Looks like Wal-Mart Stores is shaking up the $254 billion prescription-drug business again. The company, which began testing a mail-in prescription program last spring, says it will now expand the program across the country, offering a 90-day supply of many generic medicines for just $10.
The move allows Wal-Mart to gain market share even in areas where it doesn't have stores, and leaves it well-positioned to compete in the "cost-plus" segment of the market, says Adam J. Fein, founder of Pembroke Consulting, a management consulting firm based in Philadelphia that specializes in the pharmacy business. That means it can make deals with individual employers to provide mail-order drugs, no matter where employees live. Wal-Mart struck such a deal with Caterpillar earlier this year.
Like the $4 generic-drug revolution the chain unleashed back in September 2006, he says, the new program "seems to be directed at people who are either uninsured or underinsured, who have greatly benefited from the generic price wars."
The effect of those prices on chains like CVS and Walgreens, he says, hasn't been as much as one might expect. "For consumers who have very good insurance from their employer, the $4 generic hasn't made a significant difference from what their copay would be, and about 95% of people who get prescriptions at these chains have third-party insurance."
The biggest losers, he says, will be supermarkets and independent pharmacies.
While the offer covers about 300 generic prescriptions for $10 each, it also provides access to 3,000 other affordable brand and generic prescriptions with free mail delivery. "Generics account for about 15% of all retail prescriptions, but represent about 30% of retail dollars," says Fein, who also blogs about the economics of pharmacies at DrugChannels.net. "Mail pharmacies are best-suited for maintenance medications, the ones people take day in day out -- blood pressure medications, for example, or those that treat cholesterol, as well as psychiatric drugs."

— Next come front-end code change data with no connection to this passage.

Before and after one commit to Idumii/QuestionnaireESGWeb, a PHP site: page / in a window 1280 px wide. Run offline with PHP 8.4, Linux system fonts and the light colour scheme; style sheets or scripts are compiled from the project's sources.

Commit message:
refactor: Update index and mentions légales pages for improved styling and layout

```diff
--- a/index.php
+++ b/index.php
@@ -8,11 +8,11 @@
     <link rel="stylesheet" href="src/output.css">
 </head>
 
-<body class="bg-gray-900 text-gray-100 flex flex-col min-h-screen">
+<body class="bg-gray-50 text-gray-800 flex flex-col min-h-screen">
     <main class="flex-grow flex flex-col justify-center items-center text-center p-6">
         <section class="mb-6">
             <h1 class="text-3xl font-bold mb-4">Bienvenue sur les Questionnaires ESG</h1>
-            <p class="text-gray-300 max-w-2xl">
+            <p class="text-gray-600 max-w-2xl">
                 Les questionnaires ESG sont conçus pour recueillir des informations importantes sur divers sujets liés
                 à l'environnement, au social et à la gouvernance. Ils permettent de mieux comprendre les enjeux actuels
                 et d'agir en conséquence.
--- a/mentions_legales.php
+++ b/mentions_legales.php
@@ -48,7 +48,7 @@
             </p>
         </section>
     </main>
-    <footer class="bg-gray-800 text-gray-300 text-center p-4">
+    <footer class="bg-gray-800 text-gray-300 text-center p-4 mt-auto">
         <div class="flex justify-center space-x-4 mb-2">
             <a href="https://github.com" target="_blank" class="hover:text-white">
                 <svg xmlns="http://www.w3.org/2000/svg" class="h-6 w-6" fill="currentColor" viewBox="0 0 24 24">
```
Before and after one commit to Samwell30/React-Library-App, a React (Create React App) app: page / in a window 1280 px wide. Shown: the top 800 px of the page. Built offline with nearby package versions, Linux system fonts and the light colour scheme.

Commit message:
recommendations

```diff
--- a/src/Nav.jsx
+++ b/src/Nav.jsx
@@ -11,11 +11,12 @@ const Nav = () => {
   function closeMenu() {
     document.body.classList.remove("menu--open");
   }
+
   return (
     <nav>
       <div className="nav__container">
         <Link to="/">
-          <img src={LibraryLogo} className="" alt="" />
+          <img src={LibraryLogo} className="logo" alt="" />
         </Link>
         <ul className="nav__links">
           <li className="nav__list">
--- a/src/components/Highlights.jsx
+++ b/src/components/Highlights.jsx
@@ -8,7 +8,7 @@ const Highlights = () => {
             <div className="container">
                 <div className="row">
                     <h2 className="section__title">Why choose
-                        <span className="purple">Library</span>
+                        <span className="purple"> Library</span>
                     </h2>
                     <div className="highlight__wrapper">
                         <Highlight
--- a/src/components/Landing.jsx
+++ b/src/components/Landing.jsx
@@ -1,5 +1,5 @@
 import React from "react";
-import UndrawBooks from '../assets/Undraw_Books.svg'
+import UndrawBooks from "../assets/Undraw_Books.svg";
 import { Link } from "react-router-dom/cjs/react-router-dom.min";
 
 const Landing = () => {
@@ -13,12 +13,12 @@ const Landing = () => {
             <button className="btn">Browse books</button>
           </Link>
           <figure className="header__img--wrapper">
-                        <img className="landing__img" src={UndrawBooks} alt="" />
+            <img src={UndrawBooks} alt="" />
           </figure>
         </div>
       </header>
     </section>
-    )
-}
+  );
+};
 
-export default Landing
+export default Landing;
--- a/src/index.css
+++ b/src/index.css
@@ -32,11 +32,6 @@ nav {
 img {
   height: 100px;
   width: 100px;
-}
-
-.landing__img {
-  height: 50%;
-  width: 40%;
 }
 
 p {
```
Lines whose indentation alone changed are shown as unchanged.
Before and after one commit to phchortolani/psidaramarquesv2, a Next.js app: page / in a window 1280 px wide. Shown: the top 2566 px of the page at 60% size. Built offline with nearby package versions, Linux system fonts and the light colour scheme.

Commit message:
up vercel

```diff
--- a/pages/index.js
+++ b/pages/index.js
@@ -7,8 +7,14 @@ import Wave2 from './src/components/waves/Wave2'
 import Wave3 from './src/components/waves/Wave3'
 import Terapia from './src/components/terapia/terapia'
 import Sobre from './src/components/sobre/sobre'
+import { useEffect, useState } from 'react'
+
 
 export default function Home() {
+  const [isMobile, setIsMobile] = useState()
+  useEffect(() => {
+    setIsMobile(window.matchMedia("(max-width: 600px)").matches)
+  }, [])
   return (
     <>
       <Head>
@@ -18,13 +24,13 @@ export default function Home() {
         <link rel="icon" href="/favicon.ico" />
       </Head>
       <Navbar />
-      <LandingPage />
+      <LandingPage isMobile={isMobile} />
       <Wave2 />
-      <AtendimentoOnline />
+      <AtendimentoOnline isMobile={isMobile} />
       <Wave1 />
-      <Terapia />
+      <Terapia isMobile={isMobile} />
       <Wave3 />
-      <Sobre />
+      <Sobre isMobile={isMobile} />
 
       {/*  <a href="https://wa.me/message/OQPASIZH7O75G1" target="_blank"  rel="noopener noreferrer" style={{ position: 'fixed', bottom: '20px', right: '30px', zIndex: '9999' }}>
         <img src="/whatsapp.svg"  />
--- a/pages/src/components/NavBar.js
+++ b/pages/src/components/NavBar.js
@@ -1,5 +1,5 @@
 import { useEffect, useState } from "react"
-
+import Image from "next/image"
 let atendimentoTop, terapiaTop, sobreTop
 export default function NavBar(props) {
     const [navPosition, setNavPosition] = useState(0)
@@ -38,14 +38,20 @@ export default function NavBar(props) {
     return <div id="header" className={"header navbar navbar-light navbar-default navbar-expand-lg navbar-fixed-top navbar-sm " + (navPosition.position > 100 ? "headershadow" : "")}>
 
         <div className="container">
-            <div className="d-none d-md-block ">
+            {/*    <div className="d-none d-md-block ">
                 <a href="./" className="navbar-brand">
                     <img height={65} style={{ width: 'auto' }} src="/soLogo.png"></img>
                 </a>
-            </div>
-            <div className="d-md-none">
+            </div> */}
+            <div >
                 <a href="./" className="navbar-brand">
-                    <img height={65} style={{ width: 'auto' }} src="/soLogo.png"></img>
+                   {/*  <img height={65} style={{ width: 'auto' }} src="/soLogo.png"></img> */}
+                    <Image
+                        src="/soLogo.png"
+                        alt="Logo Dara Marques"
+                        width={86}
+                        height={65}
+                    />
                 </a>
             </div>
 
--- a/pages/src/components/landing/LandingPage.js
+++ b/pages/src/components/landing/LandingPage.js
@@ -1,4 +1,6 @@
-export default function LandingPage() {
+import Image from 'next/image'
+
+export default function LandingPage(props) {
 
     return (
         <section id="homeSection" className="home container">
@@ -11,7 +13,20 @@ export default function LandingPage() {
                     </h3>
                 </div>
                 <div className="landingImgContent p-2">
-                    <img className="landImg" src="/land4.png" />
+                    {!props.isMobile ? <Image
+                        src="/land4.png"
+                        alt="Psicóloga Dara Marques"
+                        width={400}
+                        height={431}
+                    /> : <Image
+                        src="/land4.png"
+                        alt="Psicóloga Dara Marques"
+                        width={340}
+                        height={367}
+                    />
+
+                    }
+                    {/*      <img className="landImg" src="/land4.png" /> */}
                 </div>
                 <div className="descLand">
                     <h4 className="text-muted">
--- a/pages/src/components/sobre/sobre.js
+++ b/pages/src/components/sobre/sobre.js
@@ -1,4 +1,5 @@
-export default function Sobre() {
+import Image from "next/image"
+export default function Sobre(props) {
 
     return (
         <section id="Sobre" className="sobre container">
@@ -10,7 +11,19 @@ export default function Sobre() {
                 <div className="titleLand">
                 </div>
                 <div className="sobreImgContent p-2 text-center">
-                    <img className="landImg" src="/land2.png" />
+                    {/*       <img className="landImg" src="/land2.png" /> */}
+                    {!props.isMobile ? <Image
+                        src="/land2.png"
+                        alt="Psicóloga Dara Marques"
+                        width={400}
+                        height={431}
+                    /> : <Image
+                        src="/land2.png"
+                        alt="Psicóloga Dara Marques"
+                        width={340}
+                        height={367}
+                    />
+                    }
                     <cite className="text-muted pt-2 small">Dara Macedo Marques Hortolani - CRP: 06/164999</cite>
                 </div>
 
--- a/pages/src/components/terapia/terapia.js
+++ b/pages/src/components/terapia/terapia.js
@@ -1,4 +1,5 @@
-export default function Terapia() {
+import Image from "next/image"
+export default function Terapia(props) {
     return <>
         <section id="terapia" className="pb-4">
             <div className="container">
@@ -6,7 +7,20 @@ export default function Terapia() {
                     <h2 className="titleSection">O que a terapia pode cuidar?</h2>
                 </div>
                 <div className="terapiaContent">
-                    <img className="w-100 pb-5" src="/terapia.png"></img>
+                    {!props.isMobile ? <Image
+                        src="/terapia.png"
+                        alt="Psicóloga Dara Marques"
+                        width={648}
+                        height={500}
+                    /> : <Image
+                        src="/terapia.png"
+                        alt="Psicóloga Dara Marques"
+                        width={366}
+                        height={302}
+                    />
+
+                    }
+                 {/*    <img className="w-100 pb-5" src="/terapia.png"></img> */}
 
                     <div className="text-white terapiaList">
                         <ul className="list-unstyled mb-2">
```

This latest move solidifies Wal-Mart's position as an industry game-changer. "Until 2006, pharmacies did not compete on price. Now, it's making these prescriptions available beyond its geographical boundaries, which is important -- Walmarts are not very conveniently located for many shoppers, especially in urban areas," he says. "This gives them a very significant competitive advantage."